WENO is a procedure of spatial discretization for partial differential equation (PDE); in other words, it is a numerical method to discretize the derivative terms in space. The WENO scheme is an important high order accuracy numerical method, especially to simulate strong shocks and contact discontinuous and complicated smooth solutions, as they can keep high order and nonoscillatory characteristic for both continuous and discontinuous solutions. WENO scheme is popularly used in many communities [2023] in recent years; it has attracted much attention in CFD (computational fluid dynamics); especially for shallow water flows, finite volume WENO scheme made important contributions as more flexibility of mesh shape. Xing and Shu [24] introduced a finite volume WENO wave propagation scheme on rectangular mesh. Lu et al. [25] investigate the performance of finite volume WENO scheme for the system of shallow water equations on unstructured triangle meshes; simulation of a tidal bore on Qiantang river is performed.
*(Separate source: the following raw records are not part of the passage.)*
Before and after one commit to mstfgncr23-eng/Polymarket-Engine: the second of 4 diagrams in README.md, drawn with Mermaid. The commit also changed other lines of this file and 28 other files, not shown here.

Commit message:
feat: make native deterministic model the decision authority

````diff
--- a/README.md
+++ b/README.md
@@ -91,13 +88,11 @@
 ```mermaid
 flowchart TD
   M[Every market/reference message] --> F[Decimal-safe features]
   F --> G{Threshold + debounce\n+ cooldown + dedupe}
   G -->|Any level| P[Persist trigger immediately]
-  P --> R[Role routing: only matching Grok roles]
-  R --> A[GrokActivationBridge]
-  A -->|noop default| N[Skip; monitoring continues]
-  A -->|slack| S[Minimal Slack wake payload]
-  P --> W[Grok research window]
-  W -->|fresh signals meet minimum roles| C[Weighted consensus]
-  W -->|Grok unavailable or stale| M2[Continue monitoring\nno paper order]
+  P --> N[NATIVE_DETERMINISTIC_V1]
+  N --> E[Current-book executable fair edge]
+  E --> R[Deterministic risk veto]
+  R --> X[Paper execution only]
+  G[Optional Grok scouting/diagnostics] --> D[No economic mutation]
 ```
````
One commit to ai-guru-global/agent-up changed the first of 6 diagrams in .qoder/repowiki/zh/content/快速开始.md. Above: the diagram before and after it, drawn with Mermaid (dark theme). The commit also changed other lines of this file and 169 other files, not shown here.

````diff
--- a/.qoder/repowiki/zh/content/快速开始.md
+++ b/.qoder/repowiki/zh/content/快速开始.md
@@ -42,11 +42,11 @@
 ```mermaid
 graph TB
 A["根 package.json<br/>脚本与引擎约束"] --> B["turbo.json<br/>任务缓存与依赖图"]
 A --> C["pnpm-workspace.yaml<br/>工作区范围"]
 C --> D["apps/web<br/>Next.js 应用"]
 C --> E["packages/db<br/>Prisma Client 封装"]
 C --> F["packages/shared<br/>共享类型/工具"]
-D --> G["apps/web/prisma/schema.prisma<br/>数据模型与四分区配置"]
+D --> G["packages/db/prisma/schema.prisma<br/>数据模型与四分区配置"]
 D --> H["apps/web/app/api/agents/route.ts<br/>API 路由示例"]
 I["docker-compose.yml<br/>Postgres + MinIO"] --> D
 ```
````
In recent years, WENO scheme has been generalized for hyperbolic conservation laws [22, 26, 27] after the first WENO scheme was originally derived in [28] for the third-order finite volume frame based on ENO type schemes [29, 30], such as CWENO and hybrid WENO [31] arising from various applications. In 2016, a successful type of WENO [32] was proposed to approximate hyperbolic conservation laws. The new WENO reconstruction is a convex combination of two linear polynomials with a fourth-degree polynomial using the same five-point big stencil as in the classic WENO fashion; the linear weights are constants, which are positive, and their summation equals one so they are more simple and easily extended to multidimensions in engineering applications. We call the new type of WENO as simple WENO (SWENO).

For time-dependent problems, there are mainly two different ways to approximate derivative with respect to time [3335]. One common approach is well known ODE solver, such as Euler’ method, Runge-Kutta method, Adams’ multilevel method, and Radau scheme. These approaches have been popularly used for the advantages of good stability and simplicity in idea and codes. The disadvantage is that the highest accuracy order for total variation diminishing (TVD) Runge-Kutta method is fourth order. Another way is via the Lax-Wendroff-type procedure; the idea is converting all the time derivatives into spatial derivatives using PDE and Taylor expansion with respect to time, then discretizing the spatial derivatives using numerical methods. The advantages are smaller stencil and frequent use of the original PDE. The disadvantages are complicated in formulation and coding. Both approaches can produce any order accuracy in time theoretically. The finite volume Lax-Wendroff time discretization formula is a little simpler than that of the finite difference frame. Qiu and Shu [34] derived a scheme consisting of Lax-Wendroff-type time discretization and the finite difference WENO scheme in compressible gas dynamics; the scheme has important contributions to reducing CPU cost and maintaining the nonoscillatory characteristic. Lu and Qiu [36] also developed Lax-Wendroff with finite difference WENO scheme for shallow water equations; similar results were obtained.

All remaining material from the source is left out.